#### Material supplied
== Segment start ==

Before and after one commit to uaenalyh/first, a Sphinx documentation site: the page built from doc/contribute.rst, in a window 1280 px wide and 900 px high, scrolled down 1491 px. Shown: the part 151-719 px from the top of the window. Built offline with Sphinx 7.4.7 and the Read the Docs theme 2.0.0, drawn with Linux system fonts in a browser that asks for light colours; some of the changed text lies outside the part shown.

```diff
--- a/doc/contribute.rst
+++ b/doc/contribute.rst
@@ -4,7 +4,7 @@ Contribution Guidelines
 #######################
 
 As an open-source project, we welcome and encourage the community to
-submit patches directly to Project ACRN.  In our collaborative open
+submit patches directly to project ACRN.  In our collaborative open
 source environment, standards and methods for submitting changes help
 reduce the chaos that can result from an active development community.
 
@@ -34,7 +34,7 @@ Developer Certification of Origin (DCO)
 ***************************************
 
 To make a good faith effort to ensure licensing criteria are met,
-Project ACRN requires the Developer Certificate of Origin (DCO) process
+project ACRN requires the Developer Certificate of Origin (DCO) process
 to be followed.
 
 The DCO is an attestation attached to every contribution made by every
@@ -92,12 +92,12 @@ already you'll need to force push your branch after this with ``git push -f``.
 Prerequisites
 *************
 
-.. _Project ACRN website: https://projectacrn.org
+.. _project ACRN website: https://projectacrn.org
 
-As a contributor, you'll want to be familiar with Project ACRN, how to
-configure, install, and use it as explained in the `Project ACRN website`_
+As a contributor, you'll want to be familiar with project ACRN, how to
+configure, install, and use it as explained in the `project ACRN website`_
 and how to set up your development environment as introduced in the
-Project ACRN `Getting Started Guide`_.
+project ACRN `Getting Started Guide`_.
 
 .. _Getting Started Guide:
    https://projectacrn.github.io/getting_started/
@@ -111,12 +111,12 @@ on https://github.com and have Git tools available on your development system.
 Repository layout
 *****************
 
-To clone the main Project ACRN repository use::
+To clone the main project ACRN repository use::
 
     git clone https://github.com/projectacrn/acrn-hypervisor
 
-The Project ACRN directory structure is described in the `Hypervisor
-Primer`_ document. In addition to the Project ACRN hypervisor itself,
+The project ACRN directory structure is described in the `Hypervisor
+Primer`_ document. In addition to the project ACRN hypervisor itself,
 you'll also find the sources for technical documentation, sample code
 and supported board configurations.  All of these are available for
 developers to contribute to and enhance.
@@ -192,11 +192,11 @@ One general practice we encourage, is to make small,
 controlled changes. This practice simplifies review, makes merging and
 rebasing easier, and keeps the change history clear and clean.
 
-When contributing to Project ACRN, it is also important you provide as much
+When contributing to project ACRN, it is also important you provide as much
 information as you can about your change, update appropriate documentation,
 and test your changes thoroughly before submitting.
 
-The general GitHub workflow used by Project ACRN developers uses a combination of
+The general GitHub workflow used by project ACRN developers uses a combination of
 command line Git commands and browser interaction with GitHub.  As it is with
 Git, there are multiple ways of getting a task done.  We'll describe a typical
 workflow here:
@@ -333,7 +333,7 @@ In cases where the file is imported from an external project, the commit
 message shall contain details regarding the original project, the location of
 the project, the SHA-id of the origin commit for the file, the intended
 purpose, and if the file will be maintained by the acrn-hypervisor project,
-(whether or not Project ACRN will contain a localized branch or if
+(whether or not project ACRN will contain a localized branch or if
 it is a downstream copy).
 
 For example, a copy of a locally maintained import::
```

== Segment end ==

#### Work to complete
If a line of the listing above holds the string "from", copy it.

#### Task solution
Before and after one commit to uaenalyh/first, a Sphinx documentation site: the page built from doc/contribute.rst, in a window 1280 px wide and 900 px high, scrolled down 1491 px. Shown: the part 151-719 px from the top of the window. Built offline with Sphinx 7.4.7 and the Read the Docs theme 2.0.0, drawn with Linux system fonts in a browser that asks for light colours; some of the changed text lies outside the part shown.
 reduce the chaos that can result from an active development community.
@@ -333,7 +333,7 @@ In cases where the file is imported from an external project, the commit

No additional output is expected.